Below are records; count the lines that contain "artwork" and state only that count.

===== INPUT FOR THIS TASK =====

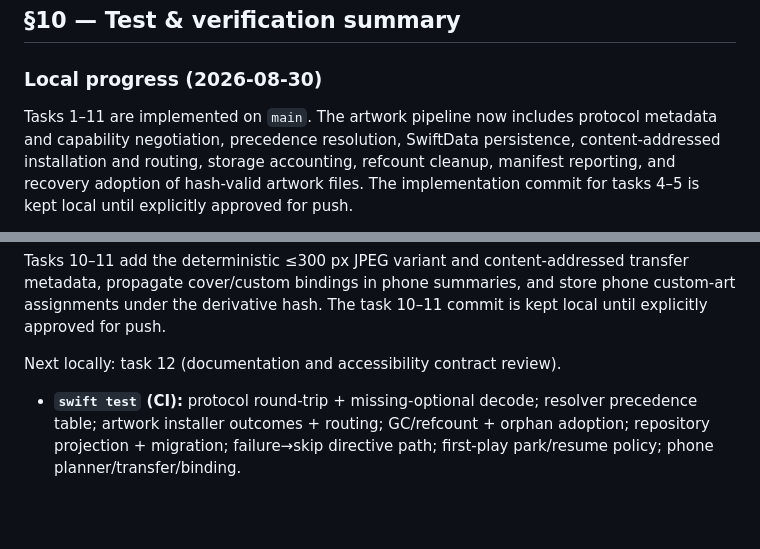
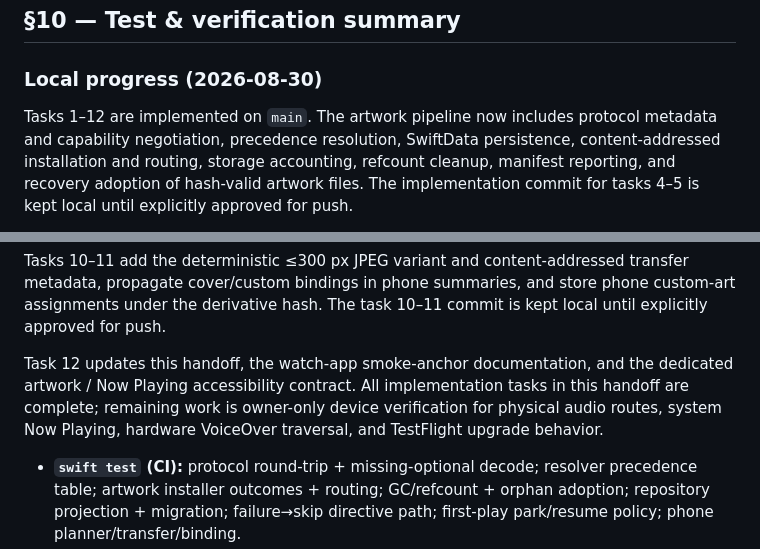
Before and after one commit to johnarleyburns/parso-tonearm, a Markdown page: current_status.md, 2 parts joined by grey strips. Rendered like a GitHub page; blank space fills up the shorter version.

Commit message:
docs(watch): finalize artwork and now playing contract

```diff
--- a/current_status.md
+++ b/current_status.md
@@ -278,7 +278,7 @@ Ordered so each commit compiles and is independently testable. Watch-core/protoc
 
 ### Local progress (2026-08-30)
 
-Tasks 1–11 are implemented on `main`. The artwork pipeline now includes protocol metadata and
+Tasks 1–12 are implemented on `main`. The artwork pipeline now includes protocol metadata and
 capability negotiation, precedence resolution, SwiftData persistence, content-addressed installation
 and routing, storage accounting, refcount cleanup, manifest reporting, and recovery adoption of
 hash-valid artwork files. The implementation commit for tasks 4–5 is kept local until explicitly
@@ -296,7 +296,10 @@ Tasks 10–11 add the deterministic ≤300 px JPEG variant and content-addressed
 propagate cover/custom bindings in phone summaries, and store phone custom-art assignments under
 the derivative hash. The task 10–11 commit is kept local until explicitly approved for push.
 
-Next locally: task 12 (documentation and accessibility contract review).
+Task 12 updates this handoff, the watch-app smoke-anchor documentation, and the dedicated artwork /
+Now Playing accessibility contract. All implementation tasks in this handoff are complete; remaining
+work is owner-only device verification for physical audio routes, system Now Playing, hardware
+VoiceOver traversal, and TestFlight upgrade behavior.
 
 - **`swift test` (CI):** protocol round-trip + missing-optional decode; resolver precedence table; artwork installer outcomes + routing; GC/refcount + orphan adoption; repository projection + migration; failure→skip directive path; first-play park/resume policy; phone planner/transfer/binding.
 - **Simulator smoke (pre-commit hook):** existing downloaded-track/album legs, extended to assert published duration is non-zero and that Now Playing renders the resolved cover placeholder path.
```
Also changed, not shown: docs/plans/watch-app.md (+5 -2 lines), 1 other file.
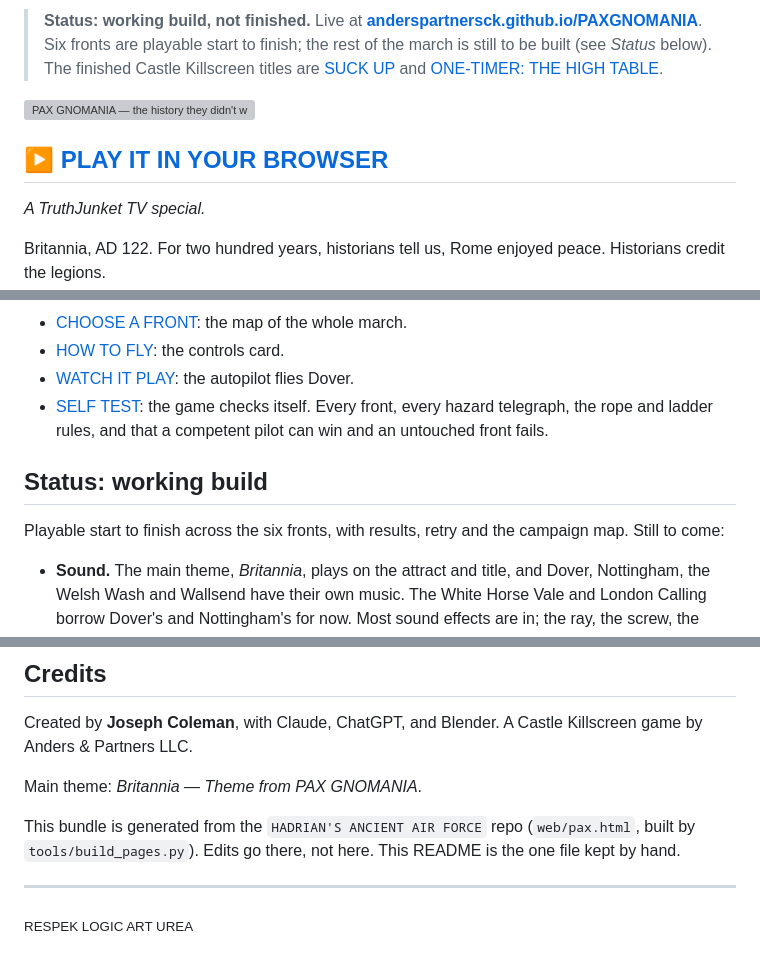
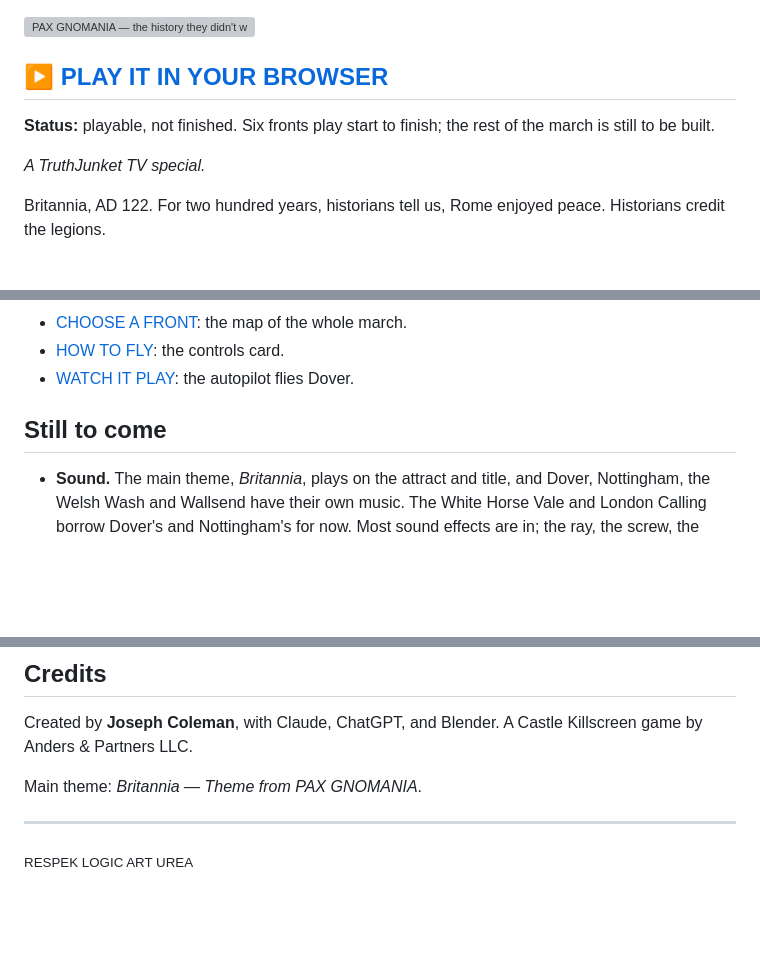
Before and after one commit to anderspartnersck/PAXGNOMANIA, a Markdown page: README.md, 3 parts joined by grey strips. Drawn GitHub-style; blank space fills up the shorter version; grey boxes are pictures that could not be loaded.

Commit message:
README: only about PAX GNOMANIA (drop cross-promo, self-test link and build notes)
Co-Authored-By: Claude Opus 5.5 <noreply@anthropic.com>

```diff
--- a/README.md
+++ b/README.md
@@ -1,8 +1,8 @@
-> **Status: working build, not finished.** Live at **[anderspartnersck.github.io/PAXGNOMANIA][play]**. Six fronts are playable start to finish; the rest of the march is still to be built (see *Status* below). The finished Castle Killscreen titles are [SUCK UP](https://anderspartnersck.github.io/suck-up/3d.html?arcade) and [ONE-TIMER: THE HIGH TABLE](https://anderspartnersck.github.io/high-table/).
-
 <img src="art/plates/pax_presents.jpg" alt="PAX GNOMANIA — the history they didn't want you to know" width="560">
 
 ## ▶ [PLAY IT IN YOUR BROWSER][play]
+
+**Status:** playable, not finished. Six fronts play start to finish; the rest of the march is still to be built.
 
 *A TruthJunket TV special.*
 
@@ -110,14 +110,8 @@ London Proper, Liverpool, York and Wall sections W2 to W5 show on the map as
 - [CHOOSE A FRONT][select]: the map of the whole march.
 - [HOW TO FLY][howto]: the controls card.
 - [WATCH IT PLAY][demo]: the autopilot flies Dover.
-- [SELF TEST][selftest]: the game checks itself. Every front, every hazard
-  telegraph, the rope and ladder rules, and that a competent pilot can win
-  and an untouched front fails.
 
-## Status: working build
-
-Playable start to finish across the six fronts, with results, retry and the
-campaign map. Still to come:
+## Still to come
 
 - **Sound.** The main theme, *Britannia*, plays on the attract and title, and
   Dover, Nottingham, the Welsh Wash and Wallsend have their own music. The
@@ -137,9 +131,6 @@ A Castle Killscreen game by Anders & Partners LLC.
 
 Main theme: *Britannia — Theme from PAX GNOMANIA*.
 
-This bundle is generated from the `HADRIAN'S ANCIENT AIR FORCE` repo
-(`web/pax.html`, built by `tools/build_pages.py`). Edits go there, not here.
-This README is the one file kept by hand.
 
 ---
 
```
Also changed, not shown: other parts of README.md (+0 -1 lines).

=====

> **EXPECTED OUTPUT**: 6